Monday, September 26, 2011

Andrew Chang

George Nakashima
George Nakashima is a Japanese American, who was famous for his woodwork. George grew up having strong ties to his Japanese culture which would greatly spark his interest in the study and characteristics of Japanese woodwork. Nakashima graduated from the University of Washington with a Bachelors of Architecutre and later a Masters from MIT. Nakashima started to travel the world which would greatly open his views on woodwork and influence the type of style that he would use. From Paris to Japan, Nakashima's travels opened his eyes to various types of woodwork giving him a diverse view on wood design. Later, George would be employed for an American architect named Antonin Raymond but most of his focus and studies were in Japanese architect.
In 1937, the architect company was hired to build a dorm in India, where Nakashima was the major consultant. In India, Nakashima was able to learn more about East Indian woodwork and helped open his view on woodwork even more. After his work in India, Nakashima believed in removing one's ego from woodwork and instead devoting his creative process religiously, which is the opposite to the majority of Western culture. Nakashima received much praise from his work in India and was given the Sanskrit name "sundarananda" which meant, one who delights in beauty.
During World War II, Nakashima moved back to America and was placed in a Japanese internment camp, where he met Gentaro Hikogawa, who was trained in traditional Japanese woodwork. Throughout his time with Hikogawa, Nakashima learned to use traditional Japanese tools and designs. After being released from the internment camp, Nakashima settled down in Pennsylvania, where he would set up his own woodwork shop and studio. Nakashima produced many pieces for various clients including the furniture line Knoll. Through his work, George became internationally known working for private homes, churches, and corporate buildings.
Through his work, Nakashima aims for perfection like most Japanese woodwork. Nakashima is famous for having large finished tables with natural unfinished edges connected with butterfly joints. The butterfly joints were strong joints and helped him greatly because of his natural unfinished wood pieces. Nakashima saw more beauty in the natural unfinished pieces than the mainstream pieces with perfect edges and glossy finishes. Nakashima also liked to used natural oils on the table instead of the regular hard finish because he liked to show the natural grain of the wood. Some of his famous pieces besides the natural unfinished pieces include the Mira Chair (named after his daughter) and the Conoid chair which was supported by two blade like feet. The Mira Chair was originally designed for his daughter, but Nakashima expanded on the pieces and soon became a popular chair with a high and low style of the chair. This practice of working with both unfinished and finished pieces gave the idea of equality among wood pieces no matter what they looked lie. This idea seemed to reflect off Nakashima telling people that they should not judge on the outside appearance but appreciate a piece/person no matter what. Because of Nakashima's idea and style of work, his natural unfinished pieces were much more popular and desirable than his mainstream woodwork.
After Nakashim's death, his daughter would oversee the woodshops that he left behind. Nakashima left behind a legacy in his unique work that is still today greatly appreciated by many woodowkr enthusiasts and architects. Nakashima is greatly remembered for his natural, rough, knotted, unifished edges on his pieces and set a style that would become uniquely popular among people. One of Nakashima's woodshop, which is located in Japan, has become a musem that holds many of his pieces.

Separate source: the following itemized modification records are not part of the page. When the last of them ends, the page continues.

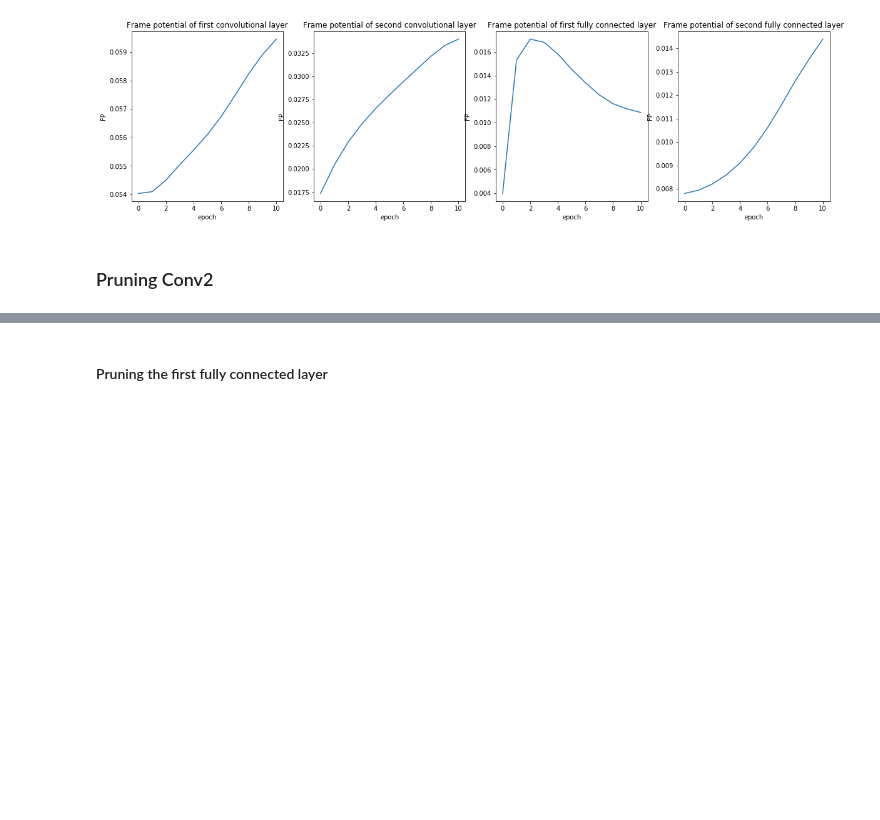
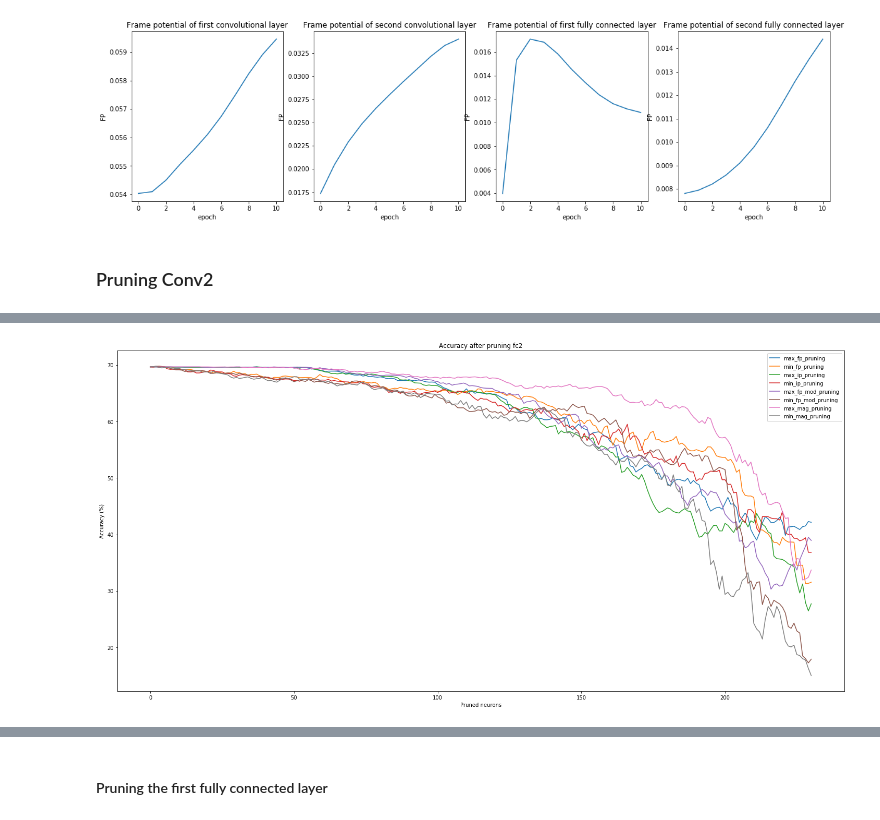
Before and after one commit to jheitmann/Neural-net-pruning, a Jupyter notebook: frame_potential.ipynb, the cells around one changed output, grey strips where cells are left out. Saved outputs shown, nothing was run; the diff lists cells and outputs as text; code cells hidden in the pictures; blank space fills up the shorter version.

Commit message:
More figures

```diff
--- a/frame_potential.ipynb
+++ b/frame_potential.ipynb
@@ -426,0 +461,9 @@ Test set: Average loss: 2.2412, Accuracy:   6966/ 10000 (70%)
+# %%
+fname_exp_acc = ""
+fname_exp_fps = ""
+fname_pruning_acc = "out/metrics/pruning/Conv2_fc2_combined_0.9_acc_13-10-2019_15_30_05.npy"
+fname_pruning_fps = "out/metrics/pruning/Conv2_fc2_combined_0.9_fp_13-10-2019_15_30_05.npy"
+# %%
+draw_acc_plot('fc2', fname_exp_acc, fname_pruning_acc, fig_name="")
+# %% [output]
+[figure, added]
```
Also changed, not shown: parts of 22 cells of this notebook.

1 comment:

Shannon Wright said...

Great research, Andrew, well written. Some things you might want to pursue for your next blog entry could be Japanese joinery (I mentioned temple joinery to the class the other day), butterfly joints, Japanese hand tools, etc. Or maybe something completely unrelated to Nakashima!